My family tells all these beautiful stories very casually. No one was writing them down because it just was so casual. So, I wanted to write them down and make a record, a container for them and to get these stories to outlive my body, to outlive the people who told me these stories. I’m simply trying to make a record of the things that I’ve been told about, from where I come from, what came before, and how I got here."
As a child of the diaspora, did your family continuously pressure you to know your origins? Did anyone from within your culture judge you on your journey of becoming a writer?
"Being a poet is nothing new in my family. My maternal grandfather is a poet, and so were several of his sisters, and my maternal aunt is a poet and playwright and filmmaker. Therefore, it wasn’t a huge surprise when I became interested in poetry and writing. I’ve been a big reader my whole life, and my family has always known that about me.
Plus, poetry is celebrated and beloved in Sudanese culture, so I’ve never felt judged for the choice. For the most part, I’ve felt very held and celebrated by my community, and I’m grateful for that.
I grew up feeling very Sudanese, very in touch with my Sudanese identity, not because of pressure, but because it felt like the only real constant in my early life. Before moving to the US when I was 10, my family lived other countries such as Kenya, Tanzania, England, Egypt, Switzerland.
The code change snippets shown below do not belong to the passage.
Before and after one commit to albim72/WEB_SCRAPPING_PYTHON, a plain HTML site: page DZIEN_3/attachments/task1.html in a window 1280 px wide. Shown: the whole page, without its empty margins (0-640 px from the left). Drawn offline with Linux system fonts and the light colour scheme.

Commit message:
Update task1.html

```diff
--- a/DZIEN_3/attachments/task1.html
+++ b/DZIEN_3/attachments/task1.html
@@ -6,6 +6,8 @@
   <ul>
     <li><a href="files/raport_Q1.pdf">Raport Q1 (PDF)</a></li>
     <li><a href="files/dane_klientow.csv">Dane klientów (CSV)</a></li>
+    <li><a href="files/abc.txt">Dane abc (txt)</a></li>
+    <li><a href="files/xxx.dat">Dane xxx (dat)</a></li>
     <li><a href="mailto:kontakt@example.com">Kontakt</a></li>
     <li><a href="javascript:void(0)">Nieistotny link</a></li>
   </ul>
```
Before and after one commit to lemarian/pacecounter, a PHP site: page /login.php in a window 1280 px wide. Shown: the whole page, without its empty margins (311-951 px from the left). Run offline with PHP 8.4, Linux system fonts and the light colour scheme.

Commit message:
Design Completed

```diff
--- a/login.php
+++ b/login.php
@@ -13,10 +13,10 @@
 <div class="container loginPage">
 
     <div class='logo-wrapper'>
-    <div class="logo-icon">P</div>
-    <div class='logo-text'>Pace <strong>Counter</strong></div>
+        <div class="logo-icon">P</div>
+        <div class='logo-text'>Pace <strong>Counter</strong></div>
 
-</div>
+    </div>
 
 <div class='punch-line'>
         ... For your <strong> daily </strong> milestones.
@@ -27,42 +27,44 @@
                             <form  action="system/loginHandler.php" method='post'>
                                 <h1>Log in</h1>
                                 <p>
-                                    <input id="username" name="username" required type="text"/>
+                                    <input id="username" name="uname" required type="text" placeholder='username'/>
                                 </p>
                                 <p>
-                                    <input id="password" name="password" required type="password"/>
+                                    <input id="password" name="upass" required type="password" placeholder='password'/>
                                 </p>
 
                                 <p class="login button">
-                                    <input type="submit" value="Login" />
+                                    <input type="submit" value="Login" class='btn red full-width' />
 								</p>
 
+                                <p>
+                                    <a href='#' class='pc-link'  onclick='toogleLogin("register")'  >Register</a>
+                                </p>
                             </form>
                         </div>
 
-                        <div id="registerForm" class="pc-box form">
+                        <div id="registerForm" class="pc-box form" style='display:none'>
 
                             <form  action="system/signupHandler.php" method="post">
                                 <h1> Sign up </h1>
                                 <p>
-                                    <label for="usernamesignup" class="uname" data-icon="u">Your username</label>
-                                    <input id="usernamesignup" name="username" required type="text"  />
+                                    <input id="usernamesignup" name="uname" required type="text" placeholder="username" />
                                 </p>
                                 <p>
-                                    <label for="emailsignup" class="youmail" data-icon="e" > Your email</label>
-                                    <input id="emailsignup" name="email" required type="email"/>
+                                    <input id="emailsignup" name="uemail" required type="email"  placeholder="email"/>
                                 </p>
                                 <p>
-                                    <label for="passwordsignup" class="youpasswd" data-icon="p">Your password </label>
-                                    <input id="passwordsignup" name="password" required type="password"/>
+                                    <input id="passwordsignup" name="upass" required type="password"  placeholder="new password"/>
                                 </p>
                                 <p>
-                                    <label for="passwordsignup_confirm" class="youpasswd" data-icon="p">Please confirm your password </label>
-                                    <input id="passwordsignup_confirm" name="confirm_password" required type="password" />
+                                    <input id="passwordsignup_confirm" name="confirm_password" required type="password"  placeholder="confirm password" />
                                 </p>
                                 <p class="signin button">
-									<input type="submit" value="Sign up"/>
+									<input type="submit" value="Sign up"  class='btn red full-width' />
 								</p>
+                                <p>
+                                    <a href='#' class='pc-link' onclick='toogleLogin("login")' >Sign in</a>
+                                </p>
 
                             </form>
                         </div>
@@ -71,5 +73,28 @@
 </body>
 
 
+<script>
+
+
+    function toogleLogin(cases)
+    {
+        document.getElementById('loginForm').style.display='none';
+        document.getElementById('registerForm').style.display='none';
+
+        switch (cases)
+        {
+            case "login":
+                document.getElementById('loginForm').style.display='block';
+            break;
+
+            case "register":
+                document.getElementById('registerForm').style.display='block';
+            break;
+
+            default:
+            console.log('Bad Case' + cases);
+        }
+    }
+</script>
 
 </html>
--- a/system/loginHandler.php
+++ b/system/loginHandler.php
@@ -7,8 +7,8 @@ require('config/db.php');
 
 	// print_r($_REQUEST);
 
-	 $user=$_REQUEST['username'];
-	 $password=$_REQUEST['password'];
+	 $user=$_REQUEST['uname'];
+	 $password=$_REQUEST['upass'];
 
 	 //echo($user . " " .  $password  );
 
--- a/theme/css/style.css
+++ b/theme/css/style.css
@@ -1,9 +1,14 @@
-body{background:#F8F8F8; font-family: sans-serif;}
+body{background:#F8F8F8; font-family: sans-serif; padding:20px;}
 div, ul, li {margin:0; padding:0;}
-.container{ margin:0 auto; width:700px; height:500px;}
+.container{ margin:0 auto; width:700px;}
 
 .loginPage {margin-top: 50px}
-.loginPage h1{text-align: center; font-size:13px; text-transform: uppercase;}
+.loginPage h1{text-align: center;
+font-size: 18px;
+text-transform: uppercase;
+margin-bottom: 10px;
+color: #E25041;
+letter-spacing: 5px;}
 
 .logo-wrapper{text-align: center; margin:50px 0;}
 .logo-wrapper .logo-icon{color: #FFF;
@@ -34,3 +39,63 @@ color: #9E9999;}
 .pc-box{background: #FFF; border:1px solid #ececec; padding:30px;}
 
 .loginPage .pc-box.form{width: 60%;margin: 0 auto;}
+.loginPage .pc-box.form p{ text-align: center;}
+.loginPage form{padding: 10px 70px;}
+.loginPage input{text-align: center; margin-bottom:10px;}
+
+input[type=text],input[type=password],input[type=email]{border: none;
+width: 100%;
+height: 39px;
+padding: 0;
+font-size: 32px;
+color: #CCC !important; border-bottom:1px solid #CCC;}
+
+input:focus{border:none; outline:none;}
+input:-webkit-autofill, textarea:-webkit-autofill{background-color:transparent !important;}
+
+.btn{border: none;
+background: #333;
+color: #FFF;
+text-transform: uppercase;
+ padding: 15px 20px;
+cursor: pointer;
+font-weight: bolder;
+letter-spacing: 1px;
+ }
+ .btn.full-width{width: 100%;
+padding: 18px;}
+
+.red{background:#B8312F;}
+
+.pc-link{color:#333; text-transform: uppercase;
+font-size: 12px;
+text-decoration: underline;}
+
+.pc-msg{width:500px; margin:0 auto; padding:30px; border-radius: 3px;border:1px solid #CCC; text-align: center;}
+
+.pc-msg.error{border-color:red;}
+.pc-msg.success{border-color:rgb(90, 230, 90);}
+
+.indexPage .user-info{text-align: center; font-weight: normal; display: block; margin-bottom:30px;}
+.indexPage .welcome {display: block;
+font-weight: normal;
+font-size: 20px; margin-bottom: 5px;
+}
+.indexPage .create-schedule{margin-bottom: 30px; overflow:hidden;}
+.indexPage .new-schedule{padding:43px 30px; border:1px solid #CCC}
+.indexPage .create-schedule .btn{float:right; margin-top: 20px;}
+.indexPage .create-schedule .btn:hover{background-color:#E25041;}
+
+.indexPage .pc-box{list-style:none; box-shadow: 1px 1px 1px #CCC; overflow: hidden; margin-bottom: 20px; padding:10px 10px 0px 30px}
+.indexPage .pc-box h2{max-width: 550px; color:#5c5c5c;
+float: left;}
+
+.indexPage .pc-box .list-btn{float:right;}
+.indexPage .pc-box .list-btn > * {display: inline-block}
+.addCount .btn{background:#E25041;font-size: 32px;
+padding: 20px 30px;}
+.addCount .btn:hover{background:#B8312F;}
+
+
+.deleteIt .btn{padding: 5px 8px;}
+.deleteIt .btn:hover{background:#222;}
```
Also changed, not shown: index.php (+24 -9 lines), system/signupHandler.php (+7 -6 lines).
My world outside was constantly changing, but the world inside the house always felt the same, smelled the same, played the same songs, ate the same food, spoke the same language, and I found a lot of safety and security in that."
Like other creative industries, poetry is no different from the circle of being driven by old, white males, how do you find the motivation to bring change to the industry?
"For so long, I wasn’t seeing my particular intersections of experience represented in the literature I was reading, and this sometimes made me feel like I didn’t exist. The more we write our stories down and get someone to read them, the more we have a record that we existed.
That we are not a monolith and the more we can continue to dispel the obsolete and boring idea that only old white men have experiences deserving of literature. I want to see my people taking up space and making books, films, songs, TV shows, photos, and fashion — all of it.
And I want to see representation beyond just being seen, I want my people to be heard and I want the full range of our experiences to be given space, instead of just one of us being treated as representative of a whole community. I never want to be in a conversation where I am being regarded as a 'first' or 'only' because I’m not the first anything or the only anything.
I am motivated to do my part in populating poetry, literature, and the creative world to reflect the world I actually live in — which are not driven by old white men and have those communities speak for themselves in their gazillion perfect voices."
Words by Eman Alami